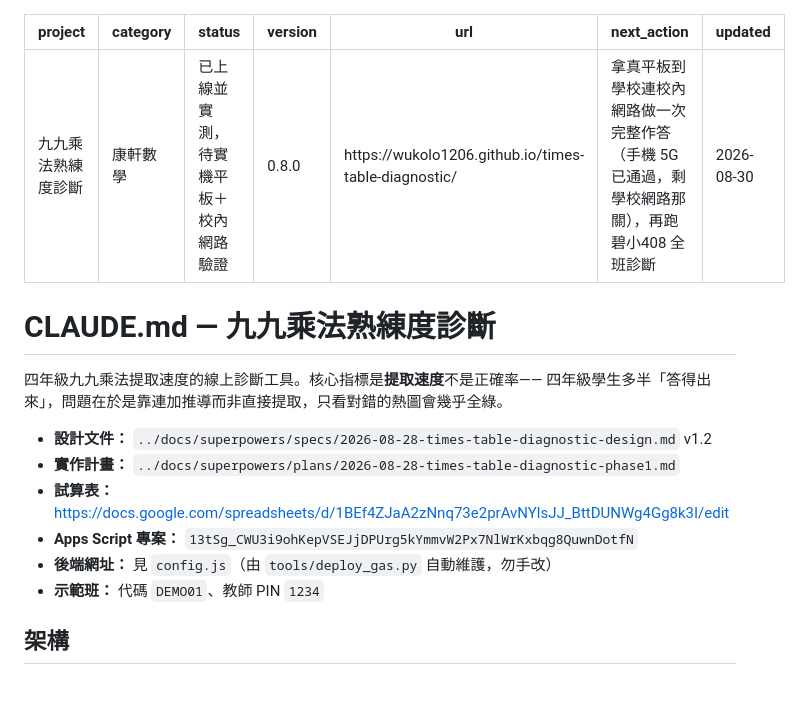
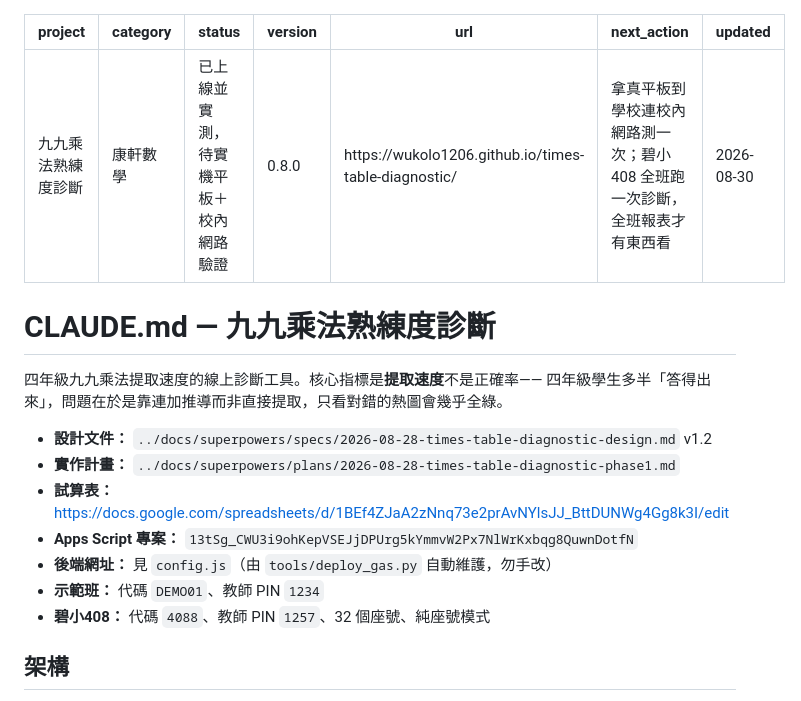
Before and after one commit to wukolo1206/times-table-diagnostic, a Markdown page: AGENTS.md, the part around the change. GitHub-like rendering.

```diff
--- a/AGENTS.md
+++ b/AGENTS.md
@@ -4,7 +4,7 @@ category: 康軒數學
 status: 已上線並實測，待實機平板＋校內網路驗證
 version: 0.8.0
 url: https://wukolo1206.github.io/times-table-diagnostic/
-next_action: 拿真平板到學校連校內網路做一次完整作答（手機 5G 已通過，剩學校網路那關），再跑碧小408 全班診斷
+next_action: 拿真平板到學校連校內網路測一次；碧小408 全班跑一次診斷，全班報表才有東西看
 updated: 2026-08-30
 ---
 
@@ -19,6 +19,7 @@ updated: 2026-08-30
 - **Apps Script 專案：** `13tSg_CWU3i9ohKepVSEJjDPUrg5kYmmvW2Px7NlWrKxbqg8QuwnDotfN`
 - **後端網址：** 見 `config.js`（由 `tools/deploy_gas.py` 自動維護，勿手改）
 - **示範班：** 代碼 `DEMO01`、教師 PIN `1234`
+- **碧小408：** 代碼 `4088`、教師 PIN `1257`、32 個座號、純座號模式
 
 ## 架構
 
```
Also changed, not shown: CLAUDE.md (+2 -1 lines), handoff.md (+38 -41 lines).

+ + + + +

TRY IT:
Repeat everything in the records above exactly; pictures are not part of the copy.

ANSWER:
Before and after one commit to wukolo1206/times-table-diagnostic, a Markdown page: AGENTS.md, the part around the change. GitHub-like rendering.

```diff
--- a/AGENTS.md
+++ b/AGENTS.md
@@ -4,7 +4,7 @@ category: 康軒數學
 status: 已上線並實測，待實機平板＋校內網路驗證
 version: 0.8.0
 url: https://wukolo1206.github.io/times-table-diagnostic/
-next_action: 拿真平板到學校連校內網路做一次完整作答（手機 5G 已通過，剩學校網路那關），再跑碧小408 全班診斷
+next_action: 拿真平板到學校連校內網路測一次；碧小408 全班跑一次診斷，全班報表才有東西看
 updated: 2026-08-30
 ---
 
@@ -19,6 +19,7 @@ updated: 2026-08-30
 - **Apps Script 專案：** `13tSg_CWU3i9ohKepVSEJjDPUrg5kYmmvW2Px7NlWrKxbqg8QuwnDotfN`
 - **後端網址：** 見 `config.js`（由 `tools/deploy_gas.py` 自動維護，勿手改）
 - **示範班：** 代碼 `DEMO01`、教師 PIN `1234`
+- **碧小408：** 代碼 `4088`、教師 PIN `1257`、32 個座號、純座號模式
 
 ## 架構
 
```
Also changed, not shown: CLAUDE.md (+2 -1 lines), handoff.md (+38 -41 lines).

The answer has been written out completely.